[WHAT YOU SHOULD DO]
In the data below, find every line with the word "channels" and copy it.

####################

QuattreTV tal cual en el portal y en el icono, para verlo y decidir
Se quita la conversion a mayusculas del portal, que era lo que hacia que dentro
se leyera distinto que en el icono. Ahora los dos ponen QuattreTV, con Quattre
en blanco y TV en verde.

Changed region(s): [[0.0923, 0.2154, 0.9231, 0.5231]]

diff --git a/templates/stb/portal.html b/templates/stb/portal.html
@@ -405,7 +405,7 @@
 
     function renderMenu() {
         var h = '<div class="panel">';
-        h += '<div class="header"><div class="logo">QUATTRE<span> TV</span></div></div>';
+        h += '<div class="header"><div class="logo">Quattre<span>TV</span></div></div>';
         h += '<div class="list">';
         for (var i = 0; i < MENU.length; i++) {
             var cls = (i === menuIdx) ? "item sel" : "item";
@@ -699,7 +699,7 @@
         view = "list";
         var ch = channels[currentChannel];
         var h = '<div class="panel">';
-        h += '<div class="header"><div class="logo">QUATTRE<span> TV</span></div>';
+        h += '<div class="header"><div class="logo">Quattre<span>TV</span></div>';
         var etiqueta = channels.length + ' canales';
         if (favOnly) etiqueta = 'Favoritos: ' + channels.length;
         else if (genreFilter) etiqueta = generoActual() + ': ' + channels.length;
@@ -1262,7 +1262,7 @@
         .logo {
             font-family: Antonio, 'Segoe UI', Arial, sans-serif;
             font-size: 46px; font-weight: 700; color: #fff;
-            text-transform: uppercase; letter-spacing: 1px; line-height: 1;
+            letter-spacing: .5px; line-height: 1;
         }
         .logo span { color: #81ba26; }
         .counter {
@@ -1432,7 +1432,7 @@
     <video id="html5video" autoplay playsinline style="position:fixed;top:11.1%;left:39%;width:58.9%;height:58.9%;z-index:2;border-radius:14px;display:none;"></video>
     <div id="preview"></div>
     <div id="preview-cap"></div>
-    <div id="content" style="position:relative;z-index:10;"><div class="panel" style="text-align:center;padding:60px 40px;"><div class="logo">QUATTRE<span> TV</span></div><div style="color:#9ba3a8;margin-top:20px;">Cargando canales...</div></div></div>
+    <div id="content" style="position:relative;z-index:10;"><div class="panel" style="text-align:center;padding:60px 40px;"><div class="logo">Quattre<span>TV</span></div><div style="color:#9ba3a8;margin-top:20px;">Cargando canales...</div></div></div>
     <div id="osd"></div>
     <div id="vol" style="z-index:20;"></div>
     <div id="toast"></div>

####################

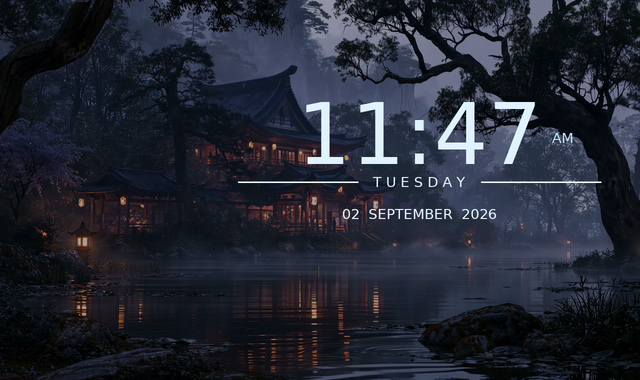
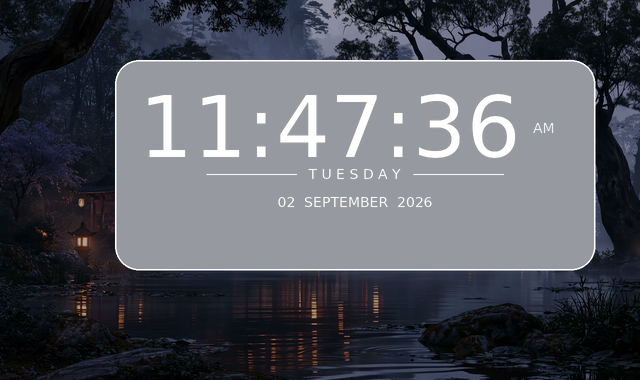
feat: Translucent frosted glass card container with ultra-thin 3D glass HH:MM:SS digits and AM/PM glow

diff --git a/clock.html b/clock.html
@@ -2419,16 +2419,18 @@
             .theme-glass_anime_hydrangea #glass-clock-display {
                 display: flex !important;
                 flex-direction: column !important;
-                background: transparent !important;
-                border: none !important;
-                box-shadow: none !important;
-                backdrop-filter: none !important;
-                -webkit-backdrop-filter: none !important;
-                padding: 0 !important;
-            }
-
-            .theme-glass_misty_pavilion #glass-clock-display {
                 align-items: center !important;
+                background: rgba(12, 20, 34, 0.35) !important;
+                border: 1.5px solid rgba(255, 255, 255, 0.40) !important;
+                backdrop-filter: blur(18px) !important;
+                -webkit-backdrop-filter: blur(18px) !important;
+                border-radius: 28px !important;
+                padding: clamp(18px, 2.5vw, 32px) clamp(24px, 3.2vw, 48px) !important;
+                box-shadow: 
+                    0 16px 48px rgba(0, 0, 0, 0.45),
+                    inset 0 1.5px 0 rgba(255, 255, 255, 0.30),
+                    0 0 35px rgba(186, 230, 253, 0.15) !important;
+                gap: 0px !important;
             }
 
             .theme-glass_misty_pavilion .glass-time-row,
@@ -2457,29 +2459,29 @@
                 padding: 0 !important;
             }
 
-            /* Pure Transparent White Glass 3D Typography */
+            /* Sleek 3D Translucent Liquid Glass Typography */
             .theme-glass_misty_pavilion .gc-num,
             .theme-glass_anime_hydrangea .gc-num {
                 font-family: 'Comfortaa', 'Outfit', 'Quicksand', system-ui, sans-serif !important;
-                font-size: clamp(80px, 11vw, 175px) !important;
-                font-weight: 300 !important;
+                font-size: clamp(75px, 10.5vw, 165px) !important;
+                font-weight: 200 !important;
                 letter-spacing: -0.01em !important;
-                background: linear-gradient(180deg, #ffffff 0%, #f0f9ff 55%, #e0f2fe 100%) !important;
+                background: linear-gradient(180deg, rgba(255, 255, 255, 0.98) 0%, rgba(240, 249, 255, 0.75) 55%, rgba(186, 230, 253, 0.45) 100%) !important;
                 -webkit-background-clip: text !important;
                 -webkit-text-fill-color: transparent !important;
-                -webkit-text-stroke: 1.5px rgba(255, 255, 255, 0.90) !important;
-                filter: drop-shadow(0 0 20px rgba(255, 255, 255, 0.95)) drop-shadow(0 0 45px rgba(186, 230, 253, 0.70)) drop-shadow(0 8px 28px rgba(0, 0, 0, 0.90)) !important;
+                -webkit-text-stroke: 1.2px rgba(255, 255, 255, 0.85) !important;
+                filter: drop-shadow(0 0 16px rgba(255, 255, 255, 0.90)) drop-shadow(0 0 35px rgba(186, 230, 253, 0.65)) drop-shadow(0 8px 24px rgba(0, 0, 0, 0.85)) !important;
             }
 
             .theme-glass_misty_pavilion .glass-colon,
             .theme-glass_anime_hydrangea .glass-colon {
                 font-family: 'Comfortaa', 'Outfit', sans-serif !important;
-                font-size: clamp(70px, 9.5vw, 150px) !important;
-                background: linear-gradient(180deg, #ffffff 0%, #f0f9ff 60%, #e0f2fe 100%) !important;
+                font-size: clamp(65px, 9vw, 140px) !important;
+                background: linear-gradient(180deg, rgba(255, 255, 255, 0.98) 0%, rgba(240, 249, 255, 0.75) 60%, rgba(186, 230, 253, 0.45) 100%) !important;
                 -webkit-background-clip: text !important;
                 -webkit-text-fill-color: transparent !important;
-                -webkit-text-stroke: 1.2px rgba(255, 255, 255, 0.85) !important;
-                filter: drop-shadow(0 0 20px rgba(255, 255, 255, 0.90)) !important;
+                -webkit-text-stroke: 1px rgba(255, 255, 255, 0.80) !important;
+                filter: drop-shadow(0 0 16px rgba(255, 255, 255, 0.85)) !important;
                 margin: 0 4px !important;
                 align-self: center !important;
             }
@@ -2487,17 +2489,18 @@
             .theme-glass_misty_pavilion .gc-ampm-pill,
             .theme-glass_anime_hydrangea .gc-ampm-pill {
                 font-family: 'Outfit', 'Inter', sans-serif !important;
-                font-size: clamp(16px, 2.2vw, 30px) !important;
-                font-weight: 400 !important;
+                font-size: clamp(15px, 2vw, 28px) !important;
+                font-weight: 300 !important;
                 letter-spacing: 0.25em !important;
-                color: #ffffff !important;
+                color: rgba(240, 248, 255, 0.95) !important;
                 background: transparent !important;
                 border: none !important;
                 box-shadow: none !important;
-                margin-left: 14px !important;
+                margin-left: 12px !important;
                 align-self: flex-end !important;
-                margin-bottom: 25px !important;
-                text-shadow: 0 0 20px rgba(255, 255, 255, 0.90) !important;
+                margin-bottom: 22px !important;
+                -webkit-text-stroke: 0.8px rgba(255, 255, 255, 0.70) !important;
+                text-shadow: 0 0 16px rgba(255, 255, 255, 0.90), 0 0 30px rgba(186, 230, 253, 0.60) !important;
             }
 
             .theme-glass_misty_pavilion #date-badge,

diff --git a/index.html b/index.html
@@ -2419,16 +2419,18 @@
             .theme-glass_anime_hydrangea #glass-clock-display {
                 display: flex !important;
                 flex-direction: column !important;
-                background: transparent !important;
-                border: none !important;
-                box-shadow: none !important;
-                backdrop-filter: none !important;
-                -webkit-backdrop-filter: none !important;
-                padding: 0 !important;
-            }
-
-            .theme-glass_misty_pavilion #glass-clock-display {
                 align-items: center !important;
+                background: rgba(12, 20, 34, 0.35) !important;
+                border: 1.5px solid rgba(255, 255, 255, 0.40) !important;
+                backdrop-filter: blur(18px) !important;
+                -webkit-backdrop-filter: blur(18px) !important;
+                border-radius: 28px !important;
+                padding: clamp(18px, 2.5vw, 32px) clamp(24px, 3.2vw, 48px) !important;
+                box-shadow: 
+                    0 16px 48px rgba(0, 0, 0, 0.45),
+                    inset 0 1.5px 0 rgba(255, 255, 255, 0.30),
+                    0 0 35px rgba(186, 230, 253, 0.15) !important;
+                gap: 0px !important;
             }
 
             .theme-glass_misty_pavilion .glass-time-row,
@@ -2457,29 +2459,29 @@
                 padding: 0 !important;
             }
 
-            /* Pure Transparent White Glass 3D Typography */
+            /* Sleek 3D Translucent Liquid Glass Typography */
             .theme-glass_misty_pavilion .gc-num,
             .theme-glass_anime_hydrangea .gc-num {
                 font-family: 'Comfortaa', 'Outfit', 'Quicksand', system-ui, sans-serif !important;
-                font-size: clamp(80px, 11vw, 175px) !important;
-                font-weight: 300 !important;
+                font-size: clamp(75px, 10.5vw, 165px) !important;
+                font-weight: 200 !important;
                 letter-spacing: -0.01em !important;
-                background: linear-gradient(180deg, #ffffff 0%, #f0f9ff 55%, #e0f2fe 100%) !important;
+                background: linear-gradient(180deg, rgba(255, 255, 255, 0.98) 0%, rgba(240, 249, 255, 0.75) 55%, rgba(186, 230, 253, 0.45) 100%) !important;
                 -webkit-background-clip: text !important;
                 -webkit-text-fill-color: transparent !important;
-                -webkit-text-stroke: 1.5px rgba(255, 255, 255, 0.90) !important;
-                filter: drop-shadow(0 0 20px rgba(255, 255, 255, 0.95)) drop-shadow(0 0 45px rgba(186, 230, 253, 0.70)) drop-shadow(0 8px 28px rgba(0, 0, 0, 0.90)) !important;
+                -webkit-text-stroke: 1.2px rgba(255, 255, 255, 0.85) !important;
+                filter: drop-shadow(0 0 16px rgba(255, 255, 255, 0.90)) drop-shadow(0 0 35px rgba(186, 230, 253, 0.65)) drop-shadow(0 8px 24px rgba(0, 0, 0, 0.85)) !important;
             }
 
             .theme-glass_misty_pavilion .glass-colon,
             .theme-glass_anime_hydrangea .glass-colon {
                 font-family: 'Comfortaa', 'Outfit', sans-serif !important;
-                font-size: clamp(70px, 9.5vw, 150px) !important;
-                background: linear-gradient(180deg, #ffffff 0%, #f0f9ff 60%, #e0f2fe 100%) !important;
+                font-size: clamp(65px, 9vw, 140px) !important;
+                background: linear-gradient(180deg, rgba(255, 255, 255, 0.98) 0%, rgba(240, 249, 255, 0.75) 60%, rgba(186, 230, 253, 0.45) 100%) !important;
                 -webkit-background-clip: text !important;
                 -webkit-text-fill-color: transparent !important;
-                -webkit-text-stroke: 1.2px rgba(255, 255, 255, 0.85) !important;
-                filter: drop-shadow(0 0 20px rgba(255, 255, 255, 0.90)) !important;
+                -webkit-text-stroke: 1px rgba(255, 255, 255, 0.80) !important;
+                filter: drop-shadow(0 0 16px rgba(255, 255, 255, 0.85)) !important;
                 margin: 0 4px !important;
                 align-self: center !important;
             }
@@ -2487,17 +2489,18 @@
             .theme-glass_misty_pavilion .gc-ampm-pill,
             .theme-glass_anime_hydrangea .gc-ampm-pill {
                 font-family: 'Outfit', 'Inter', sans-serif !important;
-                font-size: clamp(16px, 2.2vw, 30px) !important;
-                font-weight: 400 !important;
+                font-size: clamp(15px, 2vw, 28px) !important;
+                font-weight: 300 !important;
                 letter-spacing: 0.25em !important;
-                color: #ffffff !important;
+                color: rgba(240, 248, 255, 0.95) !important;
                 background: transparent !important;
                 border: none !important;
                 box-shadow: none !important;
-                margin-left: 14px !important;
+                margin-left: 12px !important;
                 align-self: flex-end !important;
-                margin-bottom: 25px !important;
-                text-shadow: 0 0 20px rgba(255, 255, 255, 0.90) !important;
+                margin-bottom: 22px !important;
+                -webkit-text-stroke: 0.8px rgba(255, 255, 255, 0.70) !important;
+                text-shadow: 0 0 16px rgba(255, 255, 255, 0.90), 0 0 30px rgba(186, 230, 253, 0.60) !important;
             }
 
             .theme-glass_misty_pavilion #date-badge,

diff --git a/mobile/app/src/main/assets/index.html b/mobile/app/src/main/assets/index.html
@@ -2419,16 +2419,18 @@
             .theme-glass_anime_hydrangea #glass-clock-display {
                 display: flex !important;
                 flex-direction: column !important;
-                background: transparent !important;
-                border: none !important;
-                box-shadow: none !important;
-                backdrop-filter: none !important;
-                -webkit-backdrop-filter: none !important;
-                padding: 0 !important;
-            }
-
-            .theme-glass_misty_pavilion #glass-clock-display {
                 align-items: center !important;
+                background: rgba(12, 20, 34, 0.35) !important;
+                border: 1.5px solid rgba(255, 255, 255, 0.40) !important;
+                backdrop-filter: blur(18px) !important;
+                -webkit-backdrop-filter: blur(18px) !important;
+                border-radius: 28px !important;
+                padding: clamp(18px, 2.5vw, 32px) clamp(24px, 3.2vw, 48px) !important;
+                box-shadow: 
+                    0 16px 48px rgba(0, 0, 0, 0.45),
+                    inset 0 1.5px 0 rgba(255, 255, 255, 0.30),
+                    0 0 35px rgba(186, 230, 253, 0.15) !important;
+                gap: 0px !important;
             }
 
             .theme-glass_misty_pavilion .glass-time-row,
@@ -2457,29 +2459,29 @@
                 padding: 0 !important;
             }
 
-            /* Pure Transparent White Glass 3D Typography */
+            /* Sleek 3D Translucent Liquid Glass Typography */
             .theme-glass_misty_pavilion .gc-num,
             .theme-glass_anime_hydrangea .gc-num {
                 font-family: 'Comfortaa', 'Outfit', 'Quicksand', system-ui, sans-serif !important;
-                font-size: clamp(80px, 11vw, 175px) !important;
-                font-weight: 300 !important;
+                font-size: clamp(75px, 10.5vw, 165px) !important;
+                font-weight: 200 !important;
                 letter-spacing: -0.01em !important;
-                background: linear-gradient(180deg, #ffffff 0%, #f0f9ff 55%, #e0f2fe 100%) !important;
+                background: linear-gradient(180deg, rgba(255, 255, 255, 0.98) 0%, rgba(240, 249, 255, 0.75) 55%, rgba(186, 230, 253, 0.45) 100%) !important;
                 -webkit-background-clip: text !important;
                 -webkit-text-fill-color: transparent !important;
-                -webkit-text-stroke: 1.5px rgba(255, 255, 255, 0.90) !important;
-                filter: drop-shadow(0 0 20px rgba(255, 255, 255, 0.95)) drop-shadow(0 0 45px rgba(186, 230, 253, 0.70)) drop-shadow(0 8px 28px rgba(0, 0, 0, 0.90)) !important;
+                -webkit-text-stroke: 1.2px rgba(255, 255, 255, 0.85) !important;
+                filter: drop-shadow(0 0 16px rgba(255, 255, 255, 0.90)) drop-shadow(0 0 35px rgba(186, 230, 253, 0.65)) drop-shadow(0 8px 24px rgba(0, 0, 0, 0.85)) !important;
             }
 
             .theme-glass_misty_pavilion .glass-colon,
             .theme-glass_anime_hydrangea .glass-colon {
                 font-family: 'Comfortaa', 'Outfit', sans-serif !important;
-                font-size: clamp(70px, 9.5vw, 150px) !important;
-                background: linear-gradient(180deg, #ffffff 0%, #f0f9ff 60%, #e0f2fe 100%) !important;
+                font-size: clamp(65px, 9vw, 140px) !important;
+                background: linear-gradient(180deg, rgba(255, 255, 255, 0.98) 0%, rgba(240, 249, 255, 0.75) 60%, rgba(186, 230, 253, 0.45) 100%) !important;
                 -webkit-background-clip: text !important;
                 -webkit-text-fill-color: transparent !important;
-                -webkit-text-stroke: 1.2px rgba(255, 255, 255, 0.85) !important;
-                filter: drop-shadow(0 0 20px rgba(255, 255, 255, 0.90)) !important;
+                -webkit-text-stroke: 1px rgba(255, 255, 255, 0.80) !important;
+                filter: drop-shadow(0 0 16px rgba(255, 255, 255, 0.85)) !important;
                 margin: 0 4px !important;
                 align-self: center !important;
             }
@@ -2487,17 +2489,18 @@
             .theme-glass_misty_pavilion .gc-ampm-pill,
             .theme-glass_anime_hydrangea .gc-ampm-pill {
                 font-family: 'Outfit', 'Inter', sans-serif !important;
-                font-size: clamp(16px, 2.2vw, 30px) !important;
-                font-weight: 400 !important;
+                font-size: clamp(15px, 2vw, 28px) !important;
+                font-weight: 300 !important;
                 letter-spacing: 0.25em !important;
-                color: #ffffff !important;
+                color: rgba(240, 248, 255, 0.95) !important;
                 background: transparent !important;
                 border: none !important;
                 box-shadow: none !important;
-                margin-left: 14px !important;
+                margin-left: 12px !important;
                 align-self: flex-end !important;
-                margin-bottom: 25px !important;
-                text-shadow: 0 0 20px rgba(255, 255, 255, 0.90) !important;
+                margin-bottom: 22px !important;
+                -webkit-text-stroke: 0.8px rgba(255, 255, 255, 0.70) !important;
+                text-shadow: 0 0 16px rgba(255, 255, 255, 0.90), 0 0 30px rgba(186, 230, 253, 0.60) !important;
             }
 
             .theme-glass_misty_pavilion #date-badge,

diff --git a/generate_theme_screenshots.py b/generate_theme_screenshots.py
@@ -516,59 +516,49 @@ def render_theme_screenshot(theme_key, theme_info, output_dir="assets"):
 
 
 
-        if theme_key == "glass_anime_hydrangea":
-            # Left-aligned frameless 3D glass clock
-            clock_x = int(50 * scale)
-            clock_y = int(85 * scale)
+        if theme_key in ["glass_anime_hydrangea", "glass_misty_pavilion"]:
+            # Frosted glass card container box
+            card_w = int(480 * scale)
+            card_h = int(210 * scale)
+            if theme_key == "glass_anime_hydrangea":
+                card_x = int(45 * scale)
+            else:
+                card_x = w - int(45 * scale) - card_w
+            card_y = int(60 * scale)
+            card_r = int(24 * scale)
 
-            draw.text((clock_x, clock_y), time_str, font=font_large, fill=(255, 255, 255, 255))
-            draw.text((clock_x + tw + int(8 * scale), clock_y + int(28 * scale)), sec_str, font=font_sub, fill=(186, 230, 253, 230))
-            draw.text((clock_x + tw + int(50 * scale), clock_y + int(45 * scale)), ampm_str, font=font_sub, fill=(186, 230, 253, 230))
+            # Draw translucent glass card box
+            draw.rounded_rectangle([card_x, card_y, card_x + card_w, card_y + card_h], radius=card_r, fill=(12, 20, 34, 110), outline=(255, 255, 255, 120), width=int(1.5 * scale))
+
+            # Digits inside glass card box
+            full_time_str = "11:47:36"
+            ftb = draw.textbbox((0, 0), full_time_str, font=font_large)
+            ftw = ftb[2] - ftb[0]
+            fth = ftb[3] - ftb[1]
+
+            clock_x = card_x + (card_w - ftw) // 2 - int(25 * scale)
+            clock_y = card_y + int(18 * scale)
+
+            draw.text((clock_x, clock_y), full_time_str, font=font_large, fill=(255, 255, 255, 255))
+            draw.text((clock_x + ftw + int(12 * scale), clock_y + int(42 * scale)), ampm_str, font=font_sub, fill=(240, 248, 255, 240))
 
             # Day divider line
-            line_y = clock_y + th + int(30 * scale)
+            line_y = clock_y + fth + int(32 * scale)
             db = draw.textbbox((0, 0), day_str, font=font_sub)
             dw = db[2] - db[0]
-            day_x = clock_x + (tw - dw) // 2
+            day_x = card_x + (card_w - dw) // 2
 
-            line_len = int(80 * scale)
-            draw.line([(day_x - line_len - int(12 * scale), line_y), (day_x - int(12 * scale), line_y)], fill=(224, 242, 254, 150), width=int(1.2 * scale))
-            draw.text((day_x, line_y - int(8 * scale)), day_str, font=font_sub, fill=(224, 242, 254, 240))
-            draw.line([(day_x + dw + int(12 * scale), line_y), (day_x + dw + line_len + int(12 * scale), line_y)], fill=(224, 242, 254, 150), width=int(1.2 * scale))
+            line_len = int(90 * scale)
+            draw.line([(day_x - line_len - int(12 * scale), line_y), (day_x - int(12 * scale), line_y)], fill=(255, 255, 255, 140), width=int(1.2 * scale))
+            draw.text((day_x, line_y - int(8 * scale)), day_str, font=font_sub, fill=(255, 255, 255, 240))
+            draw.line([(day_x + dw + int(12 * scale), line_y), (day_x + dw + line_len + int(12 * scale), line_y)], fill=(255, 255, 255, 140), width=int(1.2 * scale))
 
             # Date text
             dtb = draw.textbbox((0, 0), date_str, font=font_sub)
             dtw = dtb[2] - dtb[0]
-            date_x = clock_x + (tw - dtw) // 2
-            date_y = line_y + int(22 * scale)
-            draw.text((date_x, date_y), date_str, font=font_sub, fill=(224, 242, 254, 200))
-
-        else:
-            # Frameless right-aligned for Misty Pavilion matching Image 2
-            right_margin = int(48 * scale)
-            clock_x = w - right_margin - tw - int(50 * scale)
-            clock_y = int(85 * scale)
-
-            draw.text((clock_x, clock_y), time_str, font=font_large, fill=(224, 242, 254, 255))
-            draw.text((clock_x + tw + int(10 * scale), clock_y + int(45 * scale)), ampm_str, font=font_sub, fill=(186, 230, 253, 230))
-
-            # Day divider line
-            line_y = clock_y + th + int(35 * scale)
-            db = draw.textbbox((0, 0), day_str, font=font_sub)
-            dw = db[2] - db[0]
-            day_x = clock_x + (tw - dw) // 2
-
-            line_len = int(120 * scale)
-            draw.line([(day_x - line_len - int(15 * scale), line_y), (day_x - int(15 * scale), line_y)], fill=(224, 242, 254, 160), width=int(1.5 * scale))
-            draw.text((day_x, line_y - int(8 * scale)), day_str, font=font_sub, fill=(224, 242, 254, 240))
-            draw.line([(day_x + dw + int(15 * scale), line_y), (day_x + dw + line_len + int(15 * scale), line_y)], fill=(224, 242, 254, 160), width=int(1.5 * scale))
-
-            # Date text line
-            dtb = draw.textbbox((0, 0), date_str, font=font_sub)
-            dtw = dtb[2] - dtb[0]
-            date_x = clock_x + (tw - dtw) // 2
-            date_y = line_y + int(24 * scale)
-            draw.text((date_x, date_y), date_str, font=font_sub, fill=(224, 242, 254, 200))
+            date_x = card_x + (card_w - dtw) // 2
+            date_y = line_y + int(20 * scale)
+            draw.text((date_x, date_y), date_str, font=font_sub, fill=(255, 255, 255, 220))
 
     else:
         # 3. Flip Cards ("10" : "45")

####################

[RESPONSE TO THE EXERCISE]
         var ch = channels[currentChannel];
         var etiqueta = channels.length + ' canales';
         if (favOnly) etiqueta = 'Favoritos: ' + channels.length;
         else if (genreFilter) etiqueta = generoActual() + ': ' + channels.length;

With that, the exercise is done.